Baroque Music Montana specializes in chamber music inspired by history. Baroque Music Montana performs works by celebrated composers of the Baroque, as well as many pieces rarely or not heard since the eighteenth century. Some manuscripts are readily available in digital archives, and some require a great deal of sleuthing to unearth. BaMM’s musician roster rotates based on desired instrumentation for repertoire performed in intimate spaces similar to which the music was originally intended, and often on period instruments. Using historical instruments and referencing original manuscripts, iconography, and historical writing fuels commitment to the music and inspires fresh interpretation. Rather than recreating something old, the aim is to make each performance of this day, of this space, existing because of these musicians and this audience.

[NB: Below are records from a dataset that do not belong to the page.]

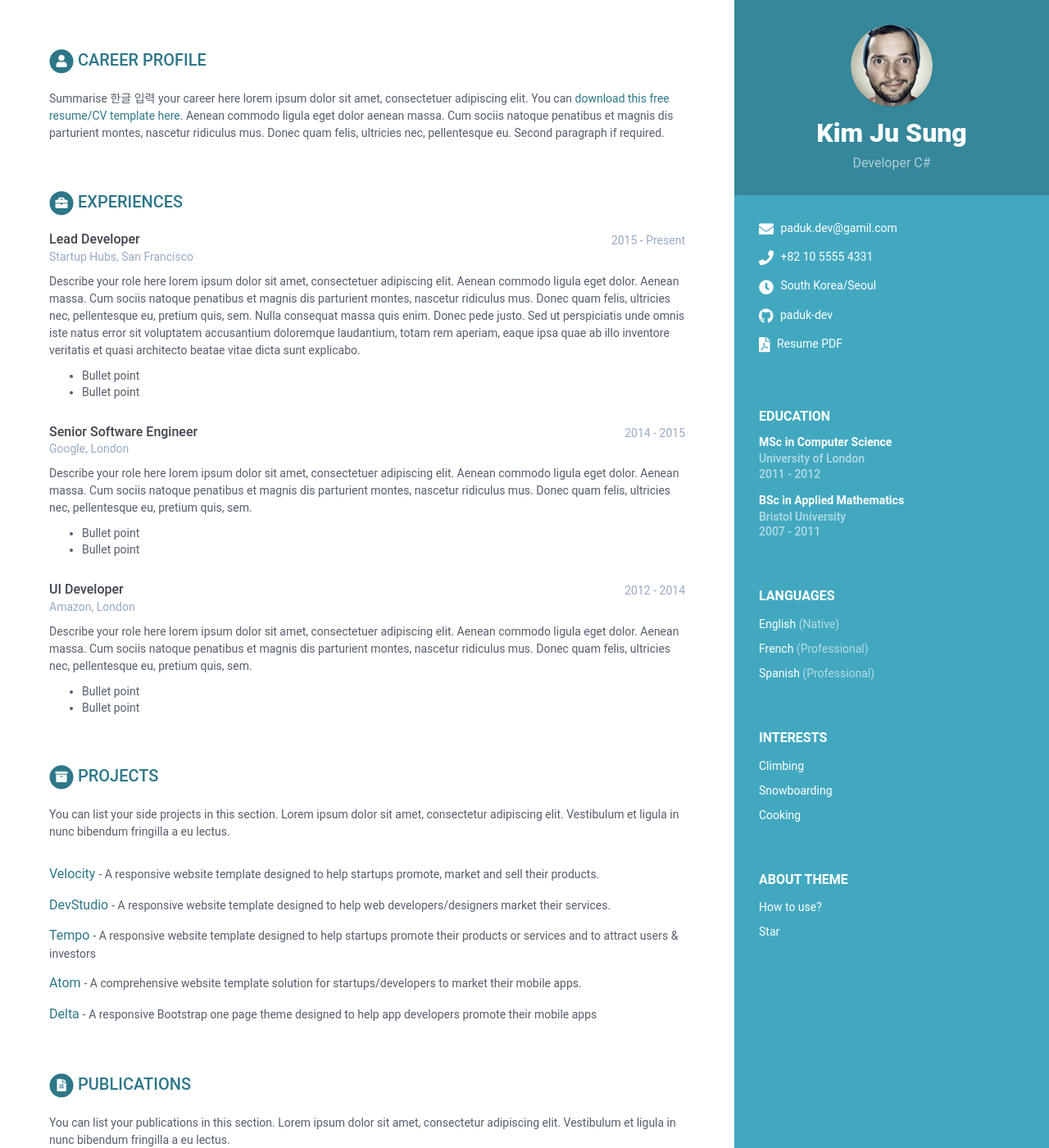
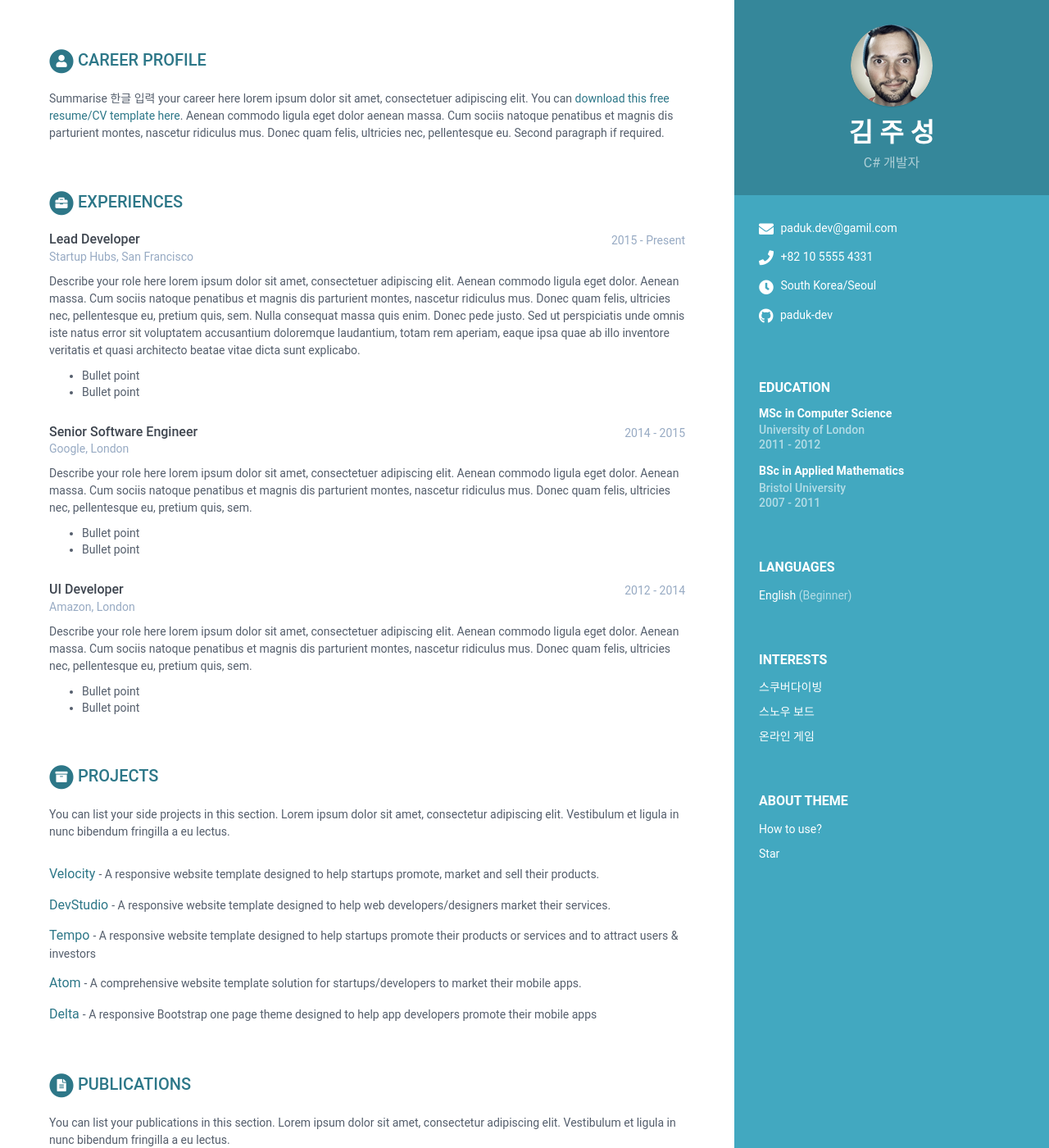
Before and after one commit to paduk-dev/paduk-dev.github.io, a Jekyll site: the page built from print.html, in a window 1280 px wide and 1400 px high. Shown: the whole window at 82% size. Built offline with Jekyll 4.4.1, drawn with Linux system fonts in a browser that asks for light colours.

Commit message:
Update data.yml

```diff
--- a/_data/data.yml
+++ b/_data/data.yml
@@ -8,8 +8,8 @@ sidebar:
     education: True # set to False if you want education in main section instead of in sidebar
 
     # Profile information
-    name: Kim Ju Sung
-    tagline: Developer C#
+    name: 김 주 성
+    tagline: C# 개발자
     avatar: profile.png  #place a 100x100 picture inside /assets/images/ folder and provide the name of the file below
 
     # Sidebar links
@@ -19,32 +19,23 @@ sidebar:
     citizenship:
     github: paduk-dev
     stack-overflow: # Number/Username, e.g. 123456/alandoe
-    codewars:
-    goodreads: # Number-Username, e.g. 123456-alandoe
-    pdf: http://www.africau.edu/images/default/sample.pdf
 
     languages:
       title: Languages
       info:
         - idiom: English
-          level: Native
-
-        - idiom: French
-          level: Professional
-
-        - idiom: Spanish
-          level: Professional
+          level: Beginner
 
     interests:
       title: Interests
       info:
-        - item: Climbing
+        - item: 스쿠버다이빙
+          link: profile.png  #place a 100x100 picture inside /assets/images/ folder and provide the name of the file below
+
+        - item: 스노우 보드
           link:
 
-        - item: Snowboarding
-          link:
-
-        - item: Cooking
+        - item: 온라인 게임
           link:
 
 career-profile:
@@ -191,24 +182,10 @@ projects:
         link: "#"
         tagline: "A responsive Bootstrap one page theme designed to help app developers promote their mobile apps"
 
-oss:
-    title: OSS Contributions
+patents:
+    title: patents
     intro: >
-      You can list your open source software contributions in this
-      section. Lorem ipsum dolor sit amet, consectetur adipiscing elit.
-      Vestibulum et ligula in nunc bibendum fringilla a eu lectus.
-    contributions:
-      - title: Tempo
-        link: "#"
-        tagline: "A responsive website template designed to help startups promote their products or services and to attract users &amp; investors"
-
-      - title: Atom
-        link: "#"
-        tagline: "A comprehensive website template solution for startups/developers to market their mobile apps."
-
-      - title: Delta
-        link: "#"
-        tagline: "A responsive Bootstrap one page theme designed to help app developers promote their mobile apps"
+      Precast Concrete 공법의 건물 설계 도면 자동 생성 시스템 및 이의 실행 방법(KP232096, 2출원 진행중)
 
 publications:
     title: Publications
```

Made possible through a grant from The Juilliard School’s Alan D. Marks Center for Career Services and Entrepreneurship, the umbrella of Baroque Music Montana was founded in 2015 by Carrie Krause to provide a meaningful cultural institution of intimate, communicative, progressive performance for our vibrant community. Based in Bozeman, it provides a performance platform for both local artists and visiting professionals who have deeply invested in fruitful historical performance. We partner with many organizations around the state to serve Montana through outreach, house, and public concerts, and an annual Period Performance Workshop sponsored by the Bozeman Symphony.
Every two years, students perform well-crafted baroque concerti with an orchestra of Bozeman’s top professional musicians, including three rehearsals and a public concert on Baroque Music Montana’s concert series. To apply: Send an audition recording of your compete concerto or concerto movement with piano or bass line accompaniment. Recordings may be audio or video, and […]
The Baroque Period in music was from 1600-1750, beginning with the dawn of opera in northern Italy and concluding with the death of Bach. The purpose of the music was to move the passions, an idea known as Affeckt.
Stylistic conventions of musical forms, ornamentation, and pitch, to name a few, varied greatly from region to region and decade to decade throughout Europe.
No one could have predicted the turn of events that cut seasons short and shut down artistic performances across the nation. While the future remains uncertain, it is a gift to be a small and nimble organization.
Our website will be up to date regarding necessary adaptation, and BaMM will honor any ticketing refunds associated with Covid-19.
With a bit of risk and rework, BaMM was able to stage small, outdoor, and distanced concerts over the summer in backyards, porches, and parks in Columbus, Shephard, Helena, McLeod, and White Sulphur Springs, create streamed material in collaboration with the WMPAC and Bozeman Arts Live, and host our annual performance practice workshop on porches across Bozeman. Albeit distanced, it was so deeply satisfying to be with each other and share in music.
This season, we’re tremendously excited to make history with the first period instrument commercial recording created in Montana. Thanks to your tremendous support, our Kickstarter exceeded all expectation in reaching our goal in just 3 days! In preparing this program, we’ll visit new communities along the Hi-Line, and present this program safely in large resonant spaces. Early February sees the second installment of Youthful Splendor, featuring young musicians in the unique and valuable experience of leading an orchestra. Late March centers around the incredible Sara Levy, whom we credit with preserving so many beloved pieces in our repertoire today, and affords BaMM the coveted opportunity to play a brilliant Mendelssohn quartet! In late May and early June, a number of events celebrating J.S. Bach and our community will be staged across Gallatin Valley (possibly in celebration of a birthday). We are proud that Baroque Music Montana has been invited to record an episode of Emmy winning PBS television show 11th and Grant, which will feature the haunting voice of a countertenor in a July tour. In August we feature my inspiration for picking up the baroque violin, Julie Andrijeski, with our annual workshop and Will You be My Valentini? Or The Little Ragamuffin, a light-hearted program tracing Corelli’s successor.
Looking ahead to 2021-22, we have another exciting slate of regular concert programs, a landmark recording hot off the press, plus anticipation of ambitious Mozartartian undertakings!
We hope you’ll join us, and thank you for your support.
— Carrie Krause